Fury over the acquittal — stoked by years of racial and economic inequality in the city — spilled over into the streets, resulting in five days of rioting in Los Angeles.
By MARK LANDLER and JODI RUDOREN
Secretary of State John Kerry’s path grew steeper as Israeli and Palestinian officials clashed over settlements and Avigdor Lieberman’s acquittal posed a new risk.
By ELISABETTA POVOLEDO
ROME — The implications for the American exchange student, who was accused of murdering her roommate in 2007, were unclear, particularly whether she could face extradition.
I should have flung at him a quittance for my foolish stepfather's debts, and then dismissed him.
A dictionary of Shakespeare's sexual puns and their significance - Google 圖書結果
Frankie Rubinstein - 1995 - Drama - 372 頁
Tim, ii290: 'no gift to him/ But breeds the giver a return exceeding/ All use of quittance'. The GIFT (of sex) given Timon by his sycophantic followers, ...
On May 26, 1868, the Senate impeachment trial of President Andrew Johnson ended with his acquittal as the Senate fell one vote short of the two-thirds majority required for conviction.
On Feb. 24, 1868, the United States House of Representatives impeached President Johnson following his attempted dismissal of Secretary of War Edwin M. Stanton; Johnson was later acquitted by the Senate.
Bill Clinton: impeachment trial ended in Senate acquittal (1999)
acquittal ━━ n. （無罪）放免; 返済; 遂行.
A servile self-seeker who attempts to win favor by flattering influential people.
[Latin sȳcophanta, informer, slanderer, from Greek sūkophantēs, informer, from sūkon phainein, to show a fig (probably originally said of denouncers of theft or exportation of figs) : sūkon, fig + phainein, to show.]sycophantic syc'o·phan'tic (-făn'tĭk) or syc'o·phan'ti·cal (-tĭ-kəl) adj.

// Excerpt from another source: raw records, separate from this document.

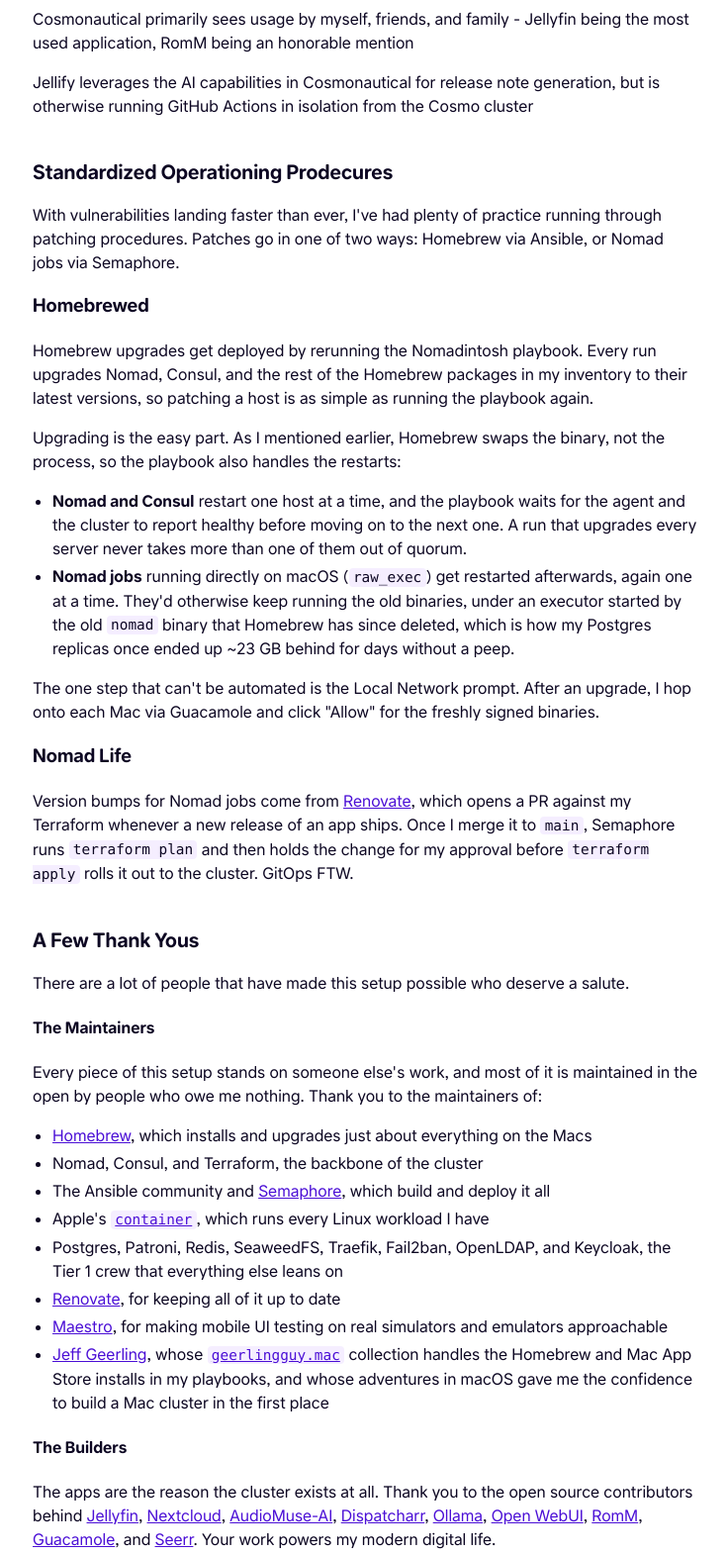
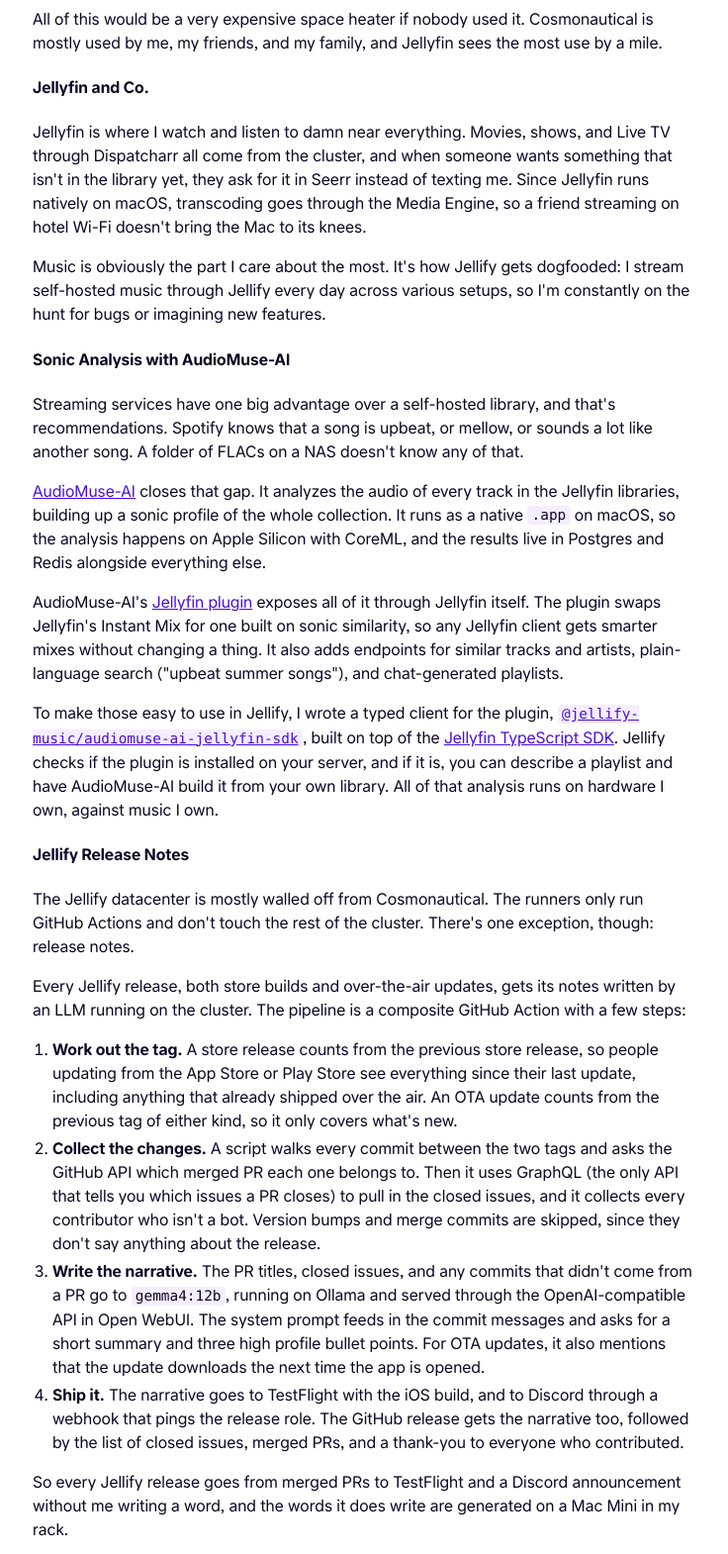
Before and after one commit to anultravioletaurora/Website, an Astro site: page /blog/2026-11-20 in a window 1280 px wide. Shown: the part 6840-8410 px from the top of the page at 99% size, without its empty margins (271-1007 px from the left). Built offline with nearby package versions, Linux system fonts and the light colour scheme; Astro itself is replaced by a stand-in of ours.

Commit message:
fix: improve formatting and readability in README and blog post

```diff
--- a/src/content/blog/2026-11-20.mdx
+++ b/src/content/blog/2026-11-20.mdx
@@ -273,11 +273,73 @@ AudioMuse), others are Linux containers through Apple `container` via my
 
 ## Shut Up and Drive
 
-Cosmonautical primarily sees usage by myself, friends, and family - Jellyfin being the most used
-application, RomM being an honorable mention
+All of this would be a very expensive space heater if nobody used it. Cosmonautical is mostly used
+by me, my friends, and my family, and Jellyfin sees the most use by a mile.
 
-Jellify leverages the AI capabilities in Cosmonautical for release note generation, but is otherwise
-running GitHub Actions in isolation from the Cosmo cluster
+#### Jellyfin and Co.
+
+Jellyfin is where I watch and listen to damn near everything. Movies, shows, and Live TV through
+Dispatcharr all come from the cluster, and when someone wants something that isn't in the library
+yet, they ask for it in Seerr instead of texting me. Since Jellyfin runs natively on macOS,
+transcoding goes through the Media Engine, so a friend streaming on hotel Wi-Fi doesn't bring the
+Mac to its knees.
+
+Music is obviously the part I care about the most. It's how Jellify gets dogfooded: I stream
+self-hosted music through Jellify every day across various setups, so I'm constantly on the hunt for
+bugs or imagining new features.
+
+#### Sonic Analysis with AudioMuse-AI
+
+Streaming services have one big advantage over a self-hosted library, and that's recommendations.
+Spotify knows that a song is upbeat, or mellow, or sounds a lot like another song. A folder of FLACs
+on a NAS doesn't know any of that.
+
+[AudioMuse-AI](https://github.com/NeptuneHub/AudioMuse-AI) closes that gap. It analyzes the audio of
+every track in the Jellyfin libraries, building up a sonic profile of the whole collection. It runs
+as a native `.app` on macOS, so the analysis happens on Apple Silicon with CoreML, and the results
+live in Postgres and Redis alongside everything else.
+
+AudioMuse-AI's [Jellyfin plugin](https://github.com/NeptuneHub/audiomuse-ai-plugin) exposes all of
+it through Jellyfin itself. The plugin swaps Jellyfin's Instant Mix for one built on sonic
+similarity, so any Jellyfin client gets smarter mixes without changing a thing. It also adds
+endpoints for similar tracks and artists, plain-language search ("upbeat summer songs"), and
+chat-generated playlists.
+
+To make those easy to use in Jellify, I wrote a typed client for the plugin,
+[`@jellify-music/audiomuse-ai-jellyfin-sdk`](https://github.com/Jellify-Music/AudioMuse-AI-Jellyfin-SDK),
+built on top of the [Jellyfin TypeScript SDK](https://github.com/jellyfin/jellyfin-sdk-typescript).
+Jellify checks if the plugin is installed on your server, and if it is, you can describe a playlist
+and have AudioMuse-AI build it from your own library. All of that analysis runs on hardware I own,
+against music I own.
+
+#### Jellify Release Notes
+
+The Jellify datacenter is mostly walled off from Cosmonautical. The runners only run GitHub Actions
+and don't touch the rest of the cluster. There's one exception, though: release notes.
+
+Every Jellify release, both store builds and over-the-air updates, gets its notes written by an LLM
+running on the cluster. The pipeline is a composite GitHub Action with a few steps:
+
+1. **Work out the tag.** A store release counts from the previous store release, so people updating
+   from the App Store or Play Store see everything since their last update, including anything that
+   already shipped over the air. An OTA update counts from the previous tag of either kind, so it
+   only covers what's new.
+2. **Collect the changes.** A script walks every commit between the two tags and asks the GitHub API
+   which merged PR each one belongs to. Then it uses GraphQL (the only API that tells you which
+   issues a PR closes) to pull in the closed issues, and it collects every contributor who isn't a
+   bot. Version bumps and merge commits are skipped, since they don't say anything about the
+   release.
+3. **Write the narrative.** The PR titles, closed issues, and any commits that didn't come from a PR
+   go to `gemma4:12b`, running on Ollama and served through the OpenAI-compatible API in Open WebUI.
+   The system prompt feeds in the commit messages and asks for a short summary and three high
+   profile bullet points. For OTA updates, it also mentions that the update downloads the next time
+   the app is opened.
+4. **Ship it.** The narrative goes to TestFlight with the iOS build, and to Discord through a
+   webhook that pings the release role. The GitHub release gets the narrative too, followed by the
+   list of closed issues, merged PRs, and a thank-you to everyone who contributed.
+
+So every Jellify release goes from merged PRs to TestFlight and a Discord announcement without me
+writing a word, and the words it does write are generated on a Mac Mini in my rack.
 
 ## Standardized Operationing Prodecures
 
@@ -298,8 +360,8 @@ the playbook also handles the restarts:
   takes more than one of them out of quorum.
 - **Nomad jobs** running directly on macOS (`raw_exec`) get restarted afterwards, again one at a
   time. They'd otherwise keep running the old binaries, under an executor started by the old `nomad`
-  binary that Homebrew has since deleted, which is how my Postgres replicas once ended up ~23 GB
-  behind for days without a peep.
+  binary that Homebrew has since deleted. Don't ask me how I know this (my Postgres replicas once
+  ended up ~23 GB behind for days without me knowing lol).
 
 The one step that can't be automated is the Local Network prompt. After an upgrade, I hop onto each
 Mac via Guacamole and click "Allow" for the freshly signed binaries.
```
Also changed, not shown: README.md.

sycophantically syc'o·phan'ti·cal·ly adv.
Literary usage of QuittanceBelow you will find example usage of this term as found in modern and/or classical literature:
1. A Glossary to the Works of William Shakespeare by Alexander Dyce (1902)
"133. quittance, a requital: Rendering faint quittance^ return of blows," ... 34; All use of quittance ("All the customary returns made in discharge of ..."
2. Roman Private Law in the Times of Cicero and of the Antonines by Henry John Roby (1902)
"An instance of a quittance on receipt of money (probably a loan) is given in ... As examples of a quittance or receipt may be taken those found in 1875 in a ..."
3. The Institutes of the Law of Nations: A Treatise of the Jural Relations of by James Lorimer (1884)
"A quittance d'usage is a document of debt somewhat resembling a bill which the ... Germany, for example, in granting a quittance d'usage to a French peasant ..."
4. The Imperial Gazetteer of India by Sir William Wilson Hunter (1885)
"There are tenants who have paid a quittance in money for their rents altogether; and there are tenants who pay at a lower rate than others in consideration ..."
Definition from Wiktionary, the free dictionaryquittance (plural quittances)
- a release or acquittal
- a discharge from a debt or obligation; a document that shows this discharge
- a recompense or reprisal
acquittal | into German | into Italian
a judgement or verdict that a person is not guilty of the crime with which they have been charged: the trial resulted in an acquittal [mass noun]:the women felt their chances of acquittal were poor
- ac • quit • tal
- acquittals (複数形)
1 無罪（宣告）, （無罪）放免, 釈放2 （義務・任務などの）免除, 解除.